We floated homemade skimboards across a chest-high channel into Boone Creek. That was the entrance to our after school and weekend reality. Park on the side of the lane and rescue the stashed boards from the brush, then spend the hours through sunset cruising atop what seemed an endless perfect sheet of water–water being the upside to growing up on the Eastern Shore.
The thing that takes me back there most quickly is watching the girls experience all the same things I loved.
Seeing them on the water, exploring beaches, hunting for minnows, crabs, shells, sea glass, and found treasure. There is a simplicity that seems universal.
The built world fades away.
We have such a brief opportunity to pass on to our children our love for this Earth and to tell our stories.
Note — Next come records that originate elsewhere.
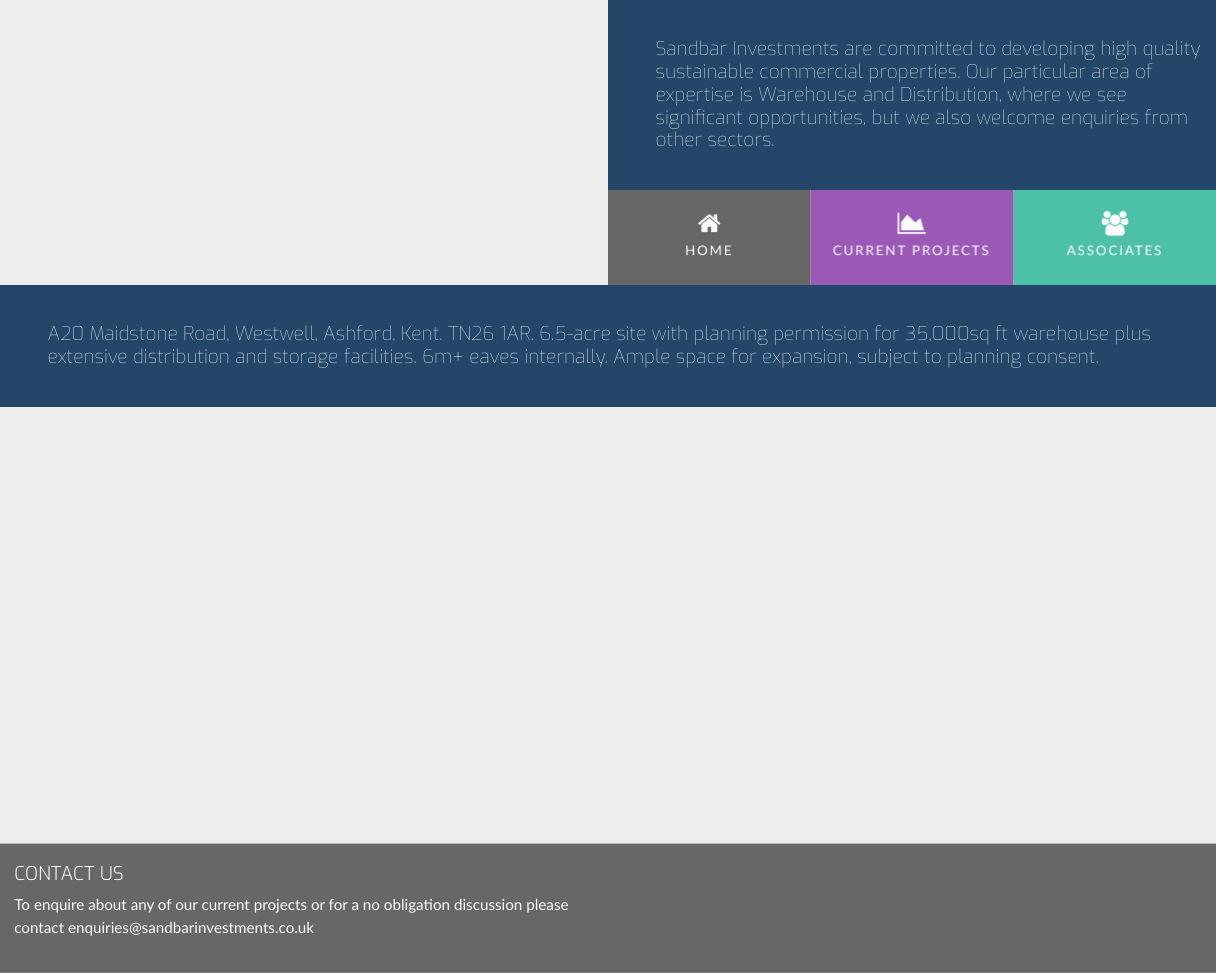
Repository: sykez12/Sandbar
Page: currentprojects.html
The author's editor kept a record of every edit. The page is drawn from the files as they stood at one moment, then again after the next edit.
The browser window is 1280 px wide. The pictures show the whole page, at 95% of full size.

Above is the page before.

### currentprojects.html
<!DOCTYPE html>
<html lang="en">
<head>
    <meta charset="UTF-8">
    <meta name="viewport" content="width=device-width, initial-scale=1.0">
    <meta http-equiv="X-UA-Compatible" content="ie=edge">
    <link rel="stylesheet" href="https://stackpath.bootstrapcdn.com/bootstrap/4.5.2/css/bootstrap.min.css" type="text/css" />
    <link rel="stylesheet" href="https://stackpath.bootstrapcdn.com/font-awesome/4.7.0/css/font-awesome.min.css" type="text/css" />
    <link rel="stylesheet" href="path/to/font-awesome/css/font-awesome.min.css">
    <link rel="stylesheet" href="https://cdnjs.cloudflare.com/ajax/libs/hover.css/2.3.1/css/hover-min.css" integrity="sha512-csw0Ma4oXCAgd/d4nTcpoEoz4nYvvnk21a8VA2h2dzhPAvjbUIK6V3si7/g/HehwdunqqW18RwCJKpD7rL67Xg==" crossorigin="anonymous" />
    <link rel="stylesheet" href="assets/css/style.css" type="text/css" />
    <title>Sandbar Investments</title>
</head>
<body>
    <header>
        <div class="row no-gutters">
            <a href="index.html" class="col-md-6 logo">

            </a>
            <div class="col-md-6">
                <div class="row no-gutters bg-colour-name">
                    <div class="col heading">
                        <h1 class="name">Sandbar Investments are committed to developing high quality sustainable commercial properties. Our particular area of expertise is Warehouse and Distribution, where we see significant opportunities, but we also welcome enquiries from other sectors.

                        </h1>
                    </div>
                </div>
                <div class="row no-gutters">
                    <div class="col">
                        <ul id="nav" class="list-inline menucontainer">
                            <li class="col-6 col-sm-4 ui-menu-color-home list-inline-item menuitem">
                                <a href="index.html" class="hvr-sweep-to-bottom"><i class="fa fa-home" aria-hidden="true"></i><span>Home</span></a>
                            </li>
                            <li class="col-6 col-sm-4 ui-menu-color-current-projects list-inline-item menuitem">
                                <a href="currentprojects.html" class="hvr-sweep-to-bottom"><i class="fa fa-area-chart" aria-hidden="true"></i><span>Current Projects</span></a>
                            </li>
                            <li class="col-6 col-sm-4 ui-menu-color-associates list-inline-item menuitem">
                                <a href="associates.html" class="hvr-sweep-to-bottom"><i class="fa fa-users" aria-hidden="true"></i><span>Associates</span></a>
                            </li>
                        </ul>
                    </div>
                </div>

            </div>
        </div>
    </header>
    <section>
        <div class="row no-gutters">
            <div class="col-md-12">
                <div class="row no-gutters bg-colour-name">
                    <div class="col heading">
                        <h1 class="name">A20 Maidstone Road, Westwell, Ashford, Kent. TN26 1AR.

                                        6.5-acre site with planning permission for 35,000sq ft warehouse plus extensive distribution and storage facilities. 6m+ eaves internally.

                                        Ample space for expansion, subject to planning consent.


                        </h1>
                    </div>
                </div>

            </div>
        </div>
        <div class="row no-gutters">
            <div class="col-md-6 sandbar-site-one">

            </div>
            <div class="col-md-6 sandbar-site-two">

            </div>

        </div>

    </section>
    <footer class="container-fluid">
        <div class="row">
            <div class="col-sm-6">
                <h5 class="uppercase general-sub">Contact Us</h5>
                <p class="inline-block">To enquire about any of our current projects or for a no obligation discussion please contact

                enquiries@sandbarinvestments.co.uk
                </p>
            </div>
        </div>

    </footer>
</body>
</html>

### assets/css/style.css
@import url('https://fonts.googleapis.com/css2?family=Roboto:ital,wght@0,100;0,300;0,400;0,500;0,700;0,900;1,100;1,300;1,400;1,500;1,700;1,900&display=swap');
@import url('https://fonts.googleapis.com/css2?family=Exo:ital,wght@0,100;0,200;0,300;0,400;0,500;0,600;0,700;0,800;0,900;1,100;1,200;1,300;1,400;1,500;1,600;1,700;1,800;1,900&display=swap');

/*----------------------------------------Colours */

.bg-colour-name {
    background-color: #244769;
}

.bg-color-our-approach {
    background-color: #244769;
}

.ui-menu-color-home {
    background-color: #676767;
}

.ui-menu-color-current-projects {
    background-color: #9b59b6;
}

.ui-menu-color-associates {
    background-color: #4CC1A8;
}

/*----------------------------------------Special paddings/margins/text */

h1,
h2,
h3,
h4 {
    margin: 0;
}

.uppercase {
    text-transform: uppercase;
}

.general-sub {
    font-family: "Exo", sans-serif;
    font-weight: 300;
    color: #fafafa;
}

.inline-block {
    display: inline-block;
}


.section-column {
    display: table-cell;
    padding: 0 30px 30px;
    float: none;
}

.section-heading {
    font-family: "Exo", sans-serif;
    font-weight: 400;
    margin-top: 50px;
    margin-bottom: 50px;
    display: block;
    width: 100%;
    padding-top: 5px;
    text-align: center;
    text-transform: uppercase;
    font-size: 20px;
    letter-spacing: 2px;
    color: #FFF;
}

.values {
    font-family: "Exo", sans-serif;
    font-weight: 400;
    margin-top: 50px;
    margin-bottom: 50px;
    display: block;
    width: 100%;
    padding-top: 16px;
    padding-bottom: 16px;
    text-align: center;
    text-transform: uppercase;
    font-size: 30px;
    letter-spacing: 2px;
    color: #000000;
}

.three-values {
    font-family: "Exo", sans-serif;
    font-weight: 400;
    margin-top: 50px;
    margin-bottom: 50px;
    display: block;
    width: 100%;
    padding-top: 10px;
    padding-bottom: 10px;
    text-align: center;
    text-transform: uppercase;
    font-size: 20px;
    letter-spacing: 2px;
    color: #FFF;
}

.assoc {
    font-family: "Exo", sans-serif;
    font-weight: 400;
    margin-top: 20px;
    margin-bottom: 20px;
    display: block;
    width: 100%;
    padding-top: 2px;
    text-align: center;
    text-transform: uppercase;
    font-size: 20px;
    letter-spacing: 2px;
    color: #000000;
}
/*----------------------------------------Heading */

header {
    margin: 0;
}

.heading {
    margin-left: 50px;
}

.logo {
    background-size: cover;
    background-position: center;
    background-repeat: no-repeat;
    min-height: 60px;
    transition: all .5s ease-in-out;
    -moz-transition: all .5s ease-in-out;
    -webkit-transition: all .5s ease-in-out;
}

.sandbar-site-one {
    background-position: center;
    background-repeat: no-repeat;
    background-size: cover;
    min-height: 460px;
    transition: all .5s ease-in-out;
    -moz-transition: all .5s ease-in-out;
    -webkit-transition: all .5s ease-in-out;
}

.sandbar-site-two {
    background-position: center;
    background-repeat: no-repeat;
    background-size: cover;
    min-height: 460px;
    transition: all .5s ease-in-out;
    -moz-transition: all .5s ease-in-out;
    -webkit-transition: all .5s ease-in-out;
}

.name {
    font-family: "Exo", sans-serif;
    font-weight: 100;
    font-size: 20px;
    margin-top: 40px;
    margin-bottom: 40px;
    color: #FFF;
}

.list-inline-item:not(:last-child) {
    margin: 0;
}

.menucontainer {
    font-size: 0;
}

#nav {
    margin: 0;
}

#nav li {
    font-size: 14px;
    padding: 0;
}

.menuitem {
    height: 100px;
    text-align: center;
    padding: 0;
}

.menuitem a {
    width: 100%;
    text-decoration: none;
    color: #fff;
    height: 120px;
}

.menuitem a i {
    padding-top: 22px;
    display: block;
    color: #fafafa;
    font-size: 26px;
}

.menuitem span {
    display: block;
    width: 100%;
    padding-top: 5px;
    text-align: center;
    text-transform: uppercase;
    font-size: 14px;
    font-weight: 300;
    letter-spacing: 2px;
}

/*----------------------------------------Hover.css */

.hvr-sweep-to-bottom:before {
    background: rgba(0, 0, 0, 0.2);
    height: 120px;
}

/*----------------------------------------Footer */

footer {
    background-color: #676767;
    color: #fafafa;
    min-height: 120px;
    margin: 0;
    padding:20px;

}

body, html {
    margin: 0px;
    padding: 0px;
    background-color: #ededed;
    font-family: 'Trebuchet MS';
}

After the next edit:
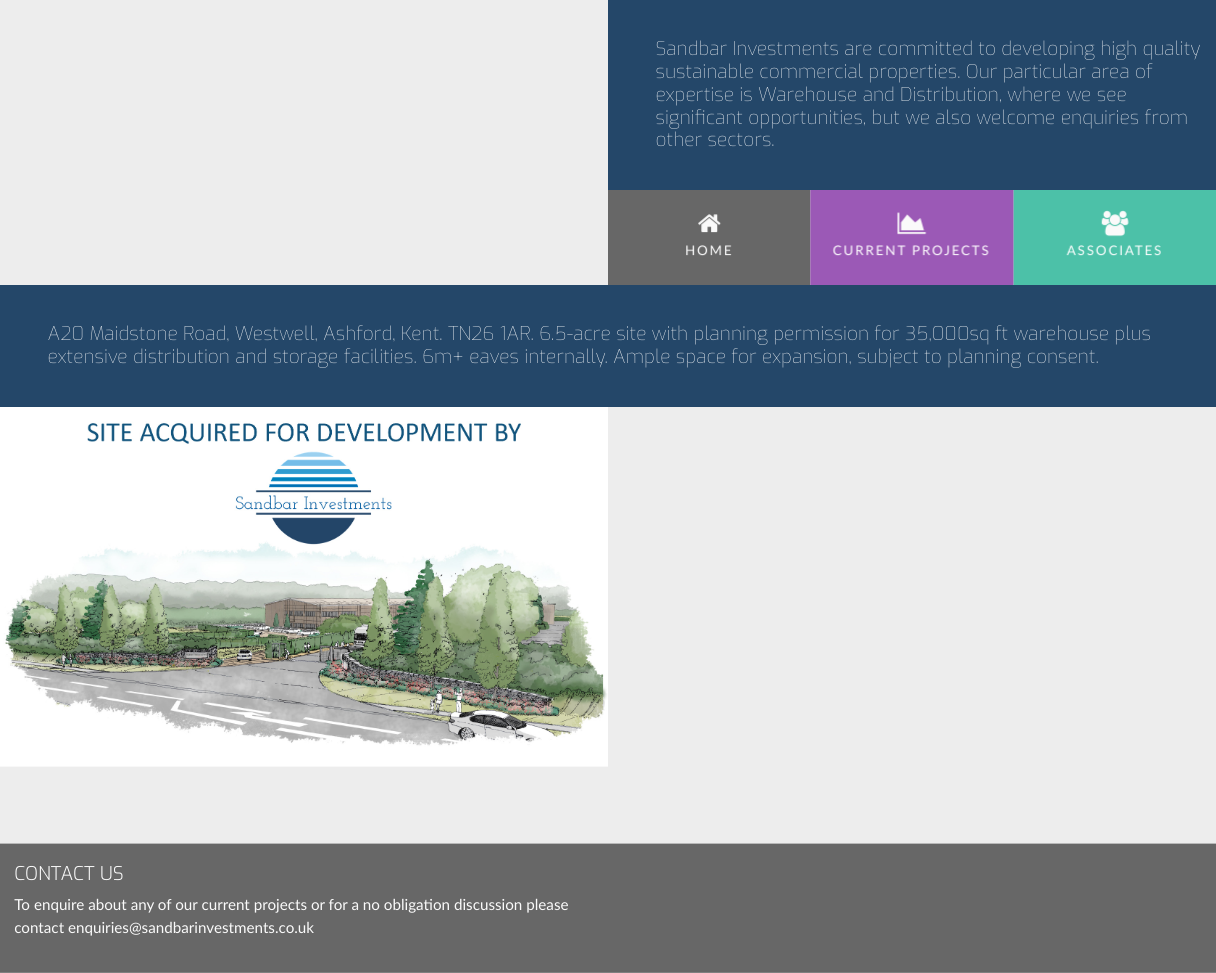
The edit:
--- a/currentprojects.html
+++ b/currentprojects.html
@@ -64,7 +64,7 @@
         </div>
         <div class="row no-gutters">
             <div class="col-md-6 sandbar-site-one">
-
+                <img class="img-fluid" src="assets/images/Sandbar site 1.jpg">
             </div>
             <div class="col-md-6 sandbar-site-two">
These are the moments when the world is made whole. In my children’s memories, the adventures we’ve had together in nature will always exist. – Richard Louv, “Last Child in the Woods.”
These are the experiences I never want to stop having with the girls–when they are outside with friends, family, other kids, adults, lost in time and fun on a beach, on a river, or in the woods.
The pictures here speak louder and more clearly than my words, which is as it should be. It’s a visual and tactile world. It’s a world we found as kids, discovered as if we were the first to come across it.
Prize the natural spaces and shorelines most of all. because once they’re gone, with rare exceptions, they’re gone forever. In our bones we need the natural curves of hills, the scent of chapparal, the whisper of pines, the possibility of wildness. We require these patches of nature for our mental health and our spiritual resilience. – Richard Louv
There is something to being outside on the water. There is something to watching the girls discover it with their friends, and seeing it become a part of who they are.
But in the end, and to the girls’ laughter, those experiences just as easily beg the question of who is the child on the river?